2017 is proving to be a stressful and costly year for asset managers. The terms of the UK’s exit from the EU will continue to be the subject of extensive debate, both politically and in the press. At the same time, MiFID II is just around the corner, coming into force in January 2018 after having been put back a year due to the complexity of its implementation.

MiFID II recasts and broadens MiFID (the EU’s Markets in Financial Instruments Directive) in response to the financial crisis. It will change the way asset managers operate and not just in terms of enhanced investor protection. The new rules affecting allocation of costs for research, the impact on the fixed income market, the prohibition on payments to financial advisers and the new significantly more onerous reporting requirements are all major issues for the industry players to deal with. One commentator has estimated that MiFID II will cost the financial services industry more than EUR 2.5 billion to implement. And smaller players will be hit hardest, having less ability to absorb these hefty costs.

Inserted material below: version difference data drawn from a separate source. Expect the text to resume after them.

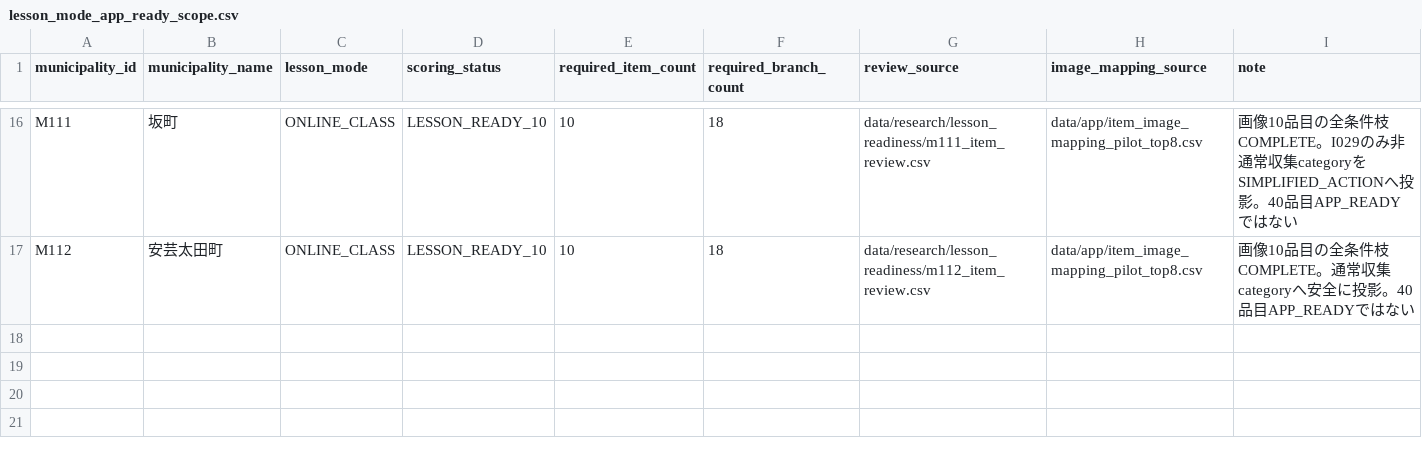
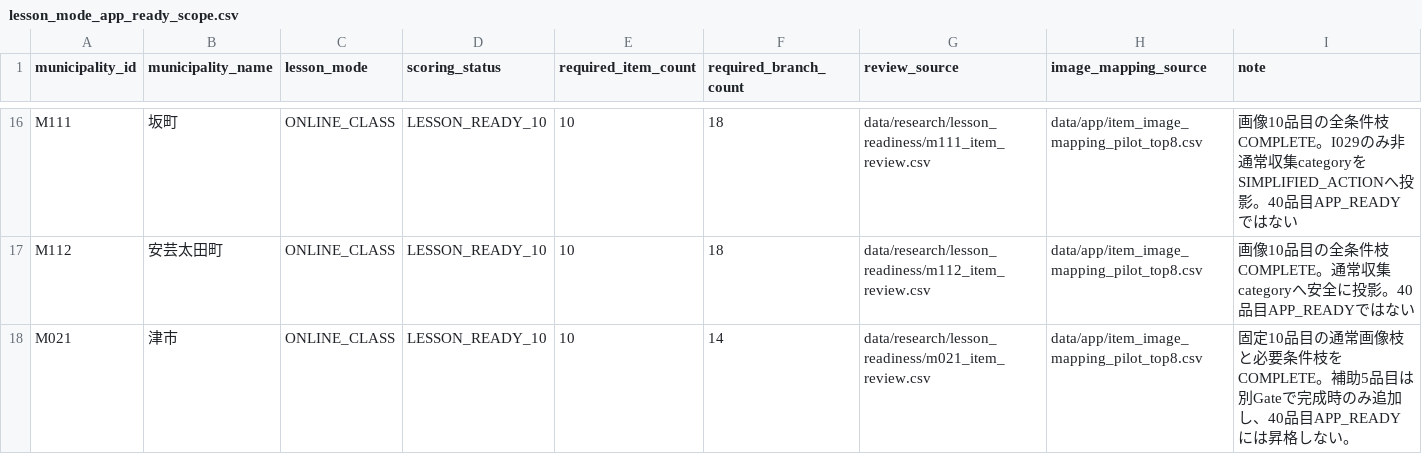
Before and after one commit to testeste55555/Separate-garbage, a CSV file: data/app/lesson_mode_app_ready_scope.csv, drawn as a sheet; only a part is shown, gaps mark what is left out; the diff names each change by its address in the sheet, - before the commit and + after, or states it on an @@ line.

Commit message:
M021 津市をLESSON_READY_10 scopeへ追加

```diff
--- a/data/app/lesson_mode_app_ready_scope.csv
+++ b/data/app/lesson_mode_app_ready_scope.csv
+row 18: M021 | 津市 | ONLINE_CLASS | LESSON_READY_10 | 10 | 14 | data/research/lesson_readiness/m021_item_review.csv | data/app/item_image_mapping_pilot_top8.csv | 固定10品目の通常画像枝と必要条件枝をCOMPLETE。補助5品目は別Gateで完成時のみ追加し、40品目APP_READYには昇格しない。
```
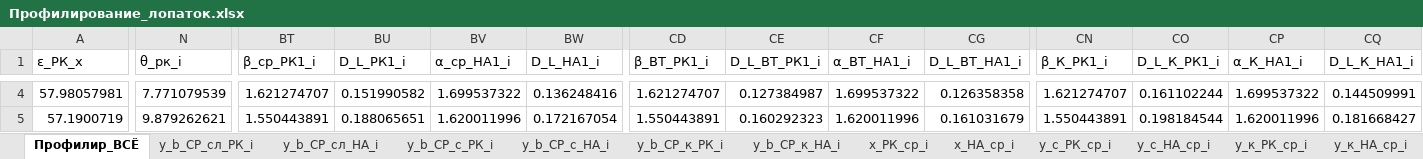
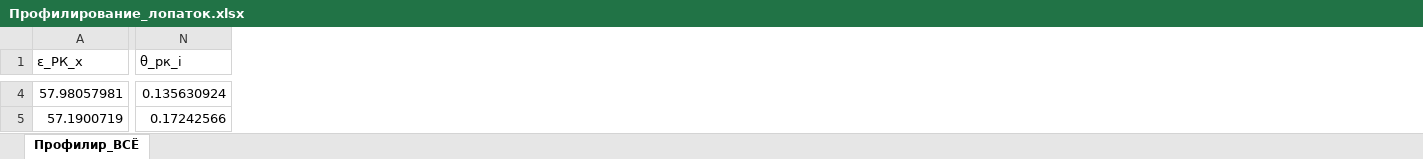
Before and after one commit to mikiway902/Compressor_Kurs, an Excel workbook: results/Профилирование_лопаток.xlsx, sheet Профилир_ВСЁ, drawn as a sheet; only a part is shown, gaps mark what is left out; values as stored, in another font and other column widths than the file's, no borders; removed rows and columns are numbered as before the commit, all else as after; the diff covers the shown part only; the diff names each change by its address in the sheet, - before the commit and + after, or states it on an @@ line.

```diff
--- a/results/Профилирование_лопаток.xlsx (sheet Профилир_ВСЁ)
+++ b/results/Профилирование_лопаток.xlsx (sheet Профилир_ВСЁ)
-sheet tab: y_b_СР_сл_РК_i
-sheet tab: y_b_СР_сл_НА_i
-sheet tab: y_b_СР_с_РК_i
-sheet tab: y_b_СР_с_НА_i
-sheet tab: y_b_СР_к_РК_i
-sheet tab: y_b_СР_к_НА_i
-sheet tab: x_РК_ср_i
-sheet tab: x_НА_ср_i
-sheet tab: y_с_РК_ср_i
-sheet tab: y_с_НА_ср_i
-sheet tab: y_к_РК_ср_i
-sheet tab: y_к_НА_ср_i
-column BT (β_ср_РК1_i), rows 4-5: 1.621274707 | 1.550443891
-column BU (D_L_РК1_i), rows 4-5: 0.151990582 | 0.188065651
-column BV (α_ср_НА1_i), rows 4-5: 1.699537322 | 1.620011996
-column BW (D_L_НА1_i), rows 4-5: 0.136248416 | 0.172167054
-column CD (β_ВТ_РК1_i), rows 4-5: 1.621274707 | 1.550443891
-column CE (D_L_ВТ_РК1_i), rows 4-5: 0.127384987 | 0.160292323
-column CF (α_ВТ_НА1_i), rows 4-5: 1.699537322 | 1.620011996
-column CG (D_L_ВТ_НА1_i), rows 4-5: 0.126358358 | 0.161031679
-column CN (β_К_РК1_i), rows 4-5: 1.621274707 | 1.550443891
-column CO (D_L_К_РК1_i), rows 4-5: 0.161102244 | 0.198184544
-column CP (α_К_НА1_i), rows 4-5: 1.699537322 | 1.620011996
-column CQ (D_L_К_НА1_i), rows 4-5: 0.144509991 | 0.181668427
-N4 (θ_рк_i): 7.771079539
+N4 (θ_рк_i): 0.135630924
-N5 (θ_рк_i): 9.879262621
+N5 (θ_рк_i): 0.17242566
```
Also changed, not shown: 6 added rows, 6 removed rows and 622 edited cells elsewhere in this sheet, other sheet tabs, results/поступенчатый_расчет_ступеней.xlsx, results/расчет_ступеней_по_высоте_лопаток.xlsx, 27 other files.
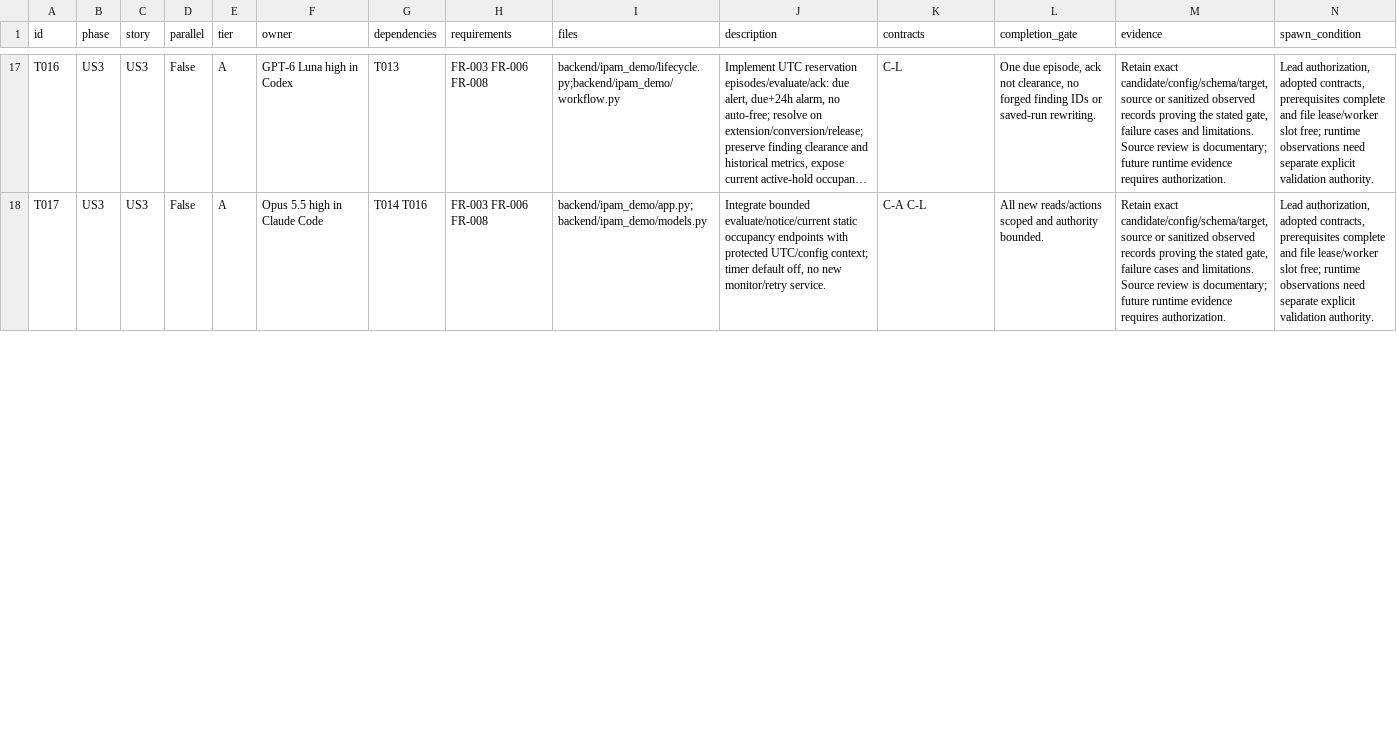
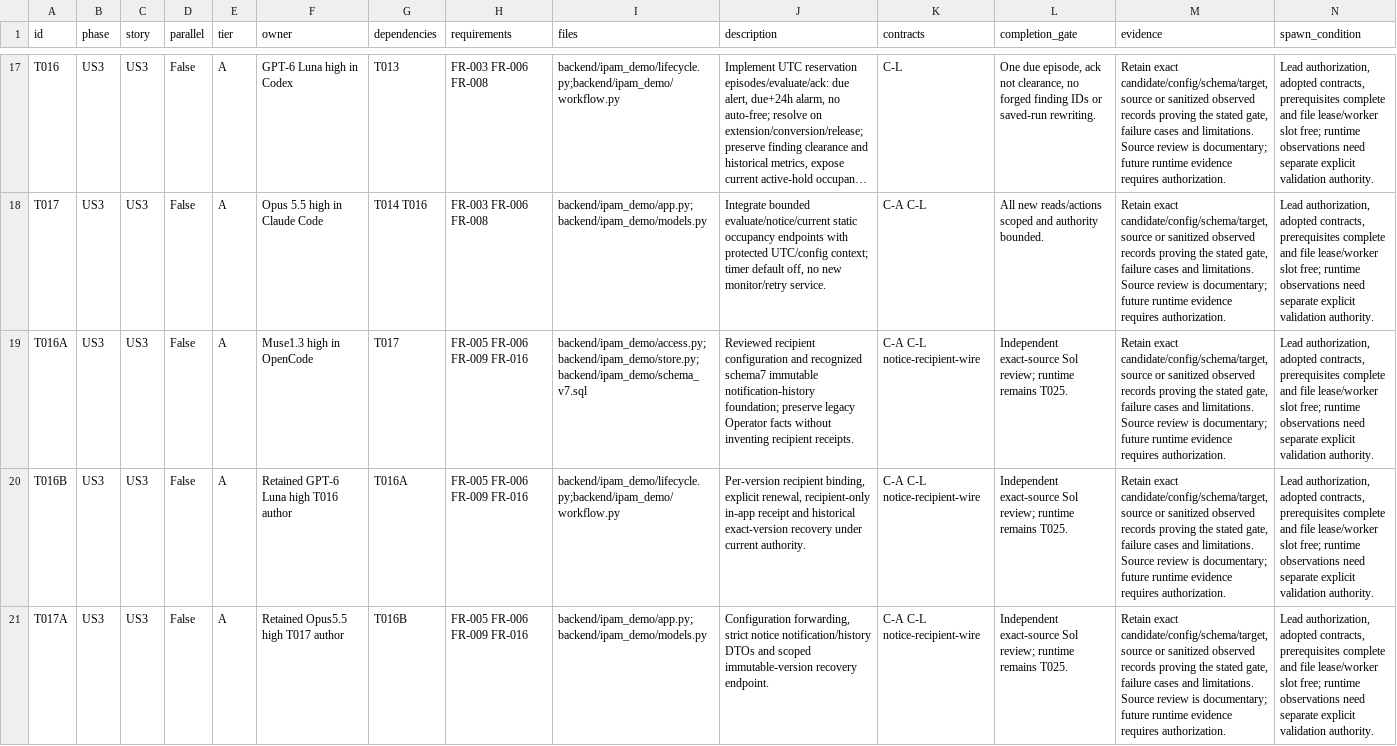
Before and after one commit to yugant99/IpManagement, a CSV file: specs/001-postmeeting-bridge/task-graph.csv, drawn as a sheet; only a part is shown, gaps mark what is left out; long unchanged cells end in …; rows hold the shown columns only; the diff covers the shown part only; the diff names each change by its address in the sheet, - before the commit and + after, or states it on an @@ line.

Commit message:
docs(notices): freeze recipient authority and schema7 amendment

```diff
--- a/specs/001-postmeeting-bridge/task-graph.csv
+++ b/specs/001-postmeeting-bridge/task-graph.csv
+row 19: T016A | US3 | US3 | False | A | Muse1.3 high in OpenCode | T017 | FR-005 FR-006 FR-009 FR-016 | backend/ipam_demo/access.py;backend/ipam_demo/store.py;backend/ipam_demo/schema_v7.sql | Reviewed recipient configuration and recognized schema7 immutable notification-history foundation; preserve legacy Operator facts without inventing recipient receipts. | C-A C-L notice-recipient-wire | Independent exact-source Sol review; runtime remains T025. | Retain exact candidate/config/schema/target, source or sanitized observed records proving the stated gate, failure cases and limitations. Source review is documentary; future runtime evidence requires authorization. | Lead authorization, adopted contracts, prerequisites complete and file lease/worker slot free; runtime observations need separate explicit validation authority.
+row 20: T016B | US3 | US3 | False | A | Retained GPT-6 Luna high T016 author | T016A | FR-005 FR-006 FR-009 FR-016 | backend/ipam_demo/lifecycle.py;backend/ipam_demo/workflow.py | Per-version recipient binding, explicit renewal, recipient-only in-app receipt and historical exact-version recovery under current authority. | C-A C-L notice-recipient-wire | Independent exact-source Sol review; runtime remains T025. | Retain exact candidate/config/schema/target, source or sanitized observed records proving the stated gate, failure cases and limitations. Source review is documentary; future runtime evidence requires authorization. | Lead authorization, adopted contracts, prerequisites complete and file lease/worker slot free; runtime observations need separate explicit validation authority.
+row 21: T017A | US3 | US3 | False | A | Retained Opus5.5 high T017 author | T016B | FR-005 FR-006 FR-009 FR-016 | backend/ipam_demo/app.py;backend/ipam_demo/models.py | Configuration forwarding, strict notice notification/history DTOs and scoped immutable-version recovery endpoint. | C-A C-L notice-recipient-wire | Independent exact-source Sol review; runtime remains T025. | Retain exact candidate/config/schema/target, source or sanitized observed records proving the stated gate, failure cases and limitations. Source review is documentary; future runtime evidence requires authorization. | Lead authorization, adopted contracts, prerequisites complete and file lease/worker slot free; runtime observations need separate explicit validation authority.
```
Also changed, not shown: 5 edited cells elsewhere in this file, 6 other files.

As for the UK’s proposed exit from the EU (the UK has yet to formally pull that trigger) we can expect the UK’s financial services industry to be significantly impacted. However, quite what that impact will be is as yet unknown and will depend on what model is eventually negotiated for the relationship between the UK and the EU in place of the UK’s current position as a full member of the EU. Of particular relevance for asset managers will be what the UK’s access to EU markets will look like. Currently, asset managers along with other UK authorised firms have full access to EU markets under passporting rights, which allow them to carry on business in another EEA state whether or not through a branch.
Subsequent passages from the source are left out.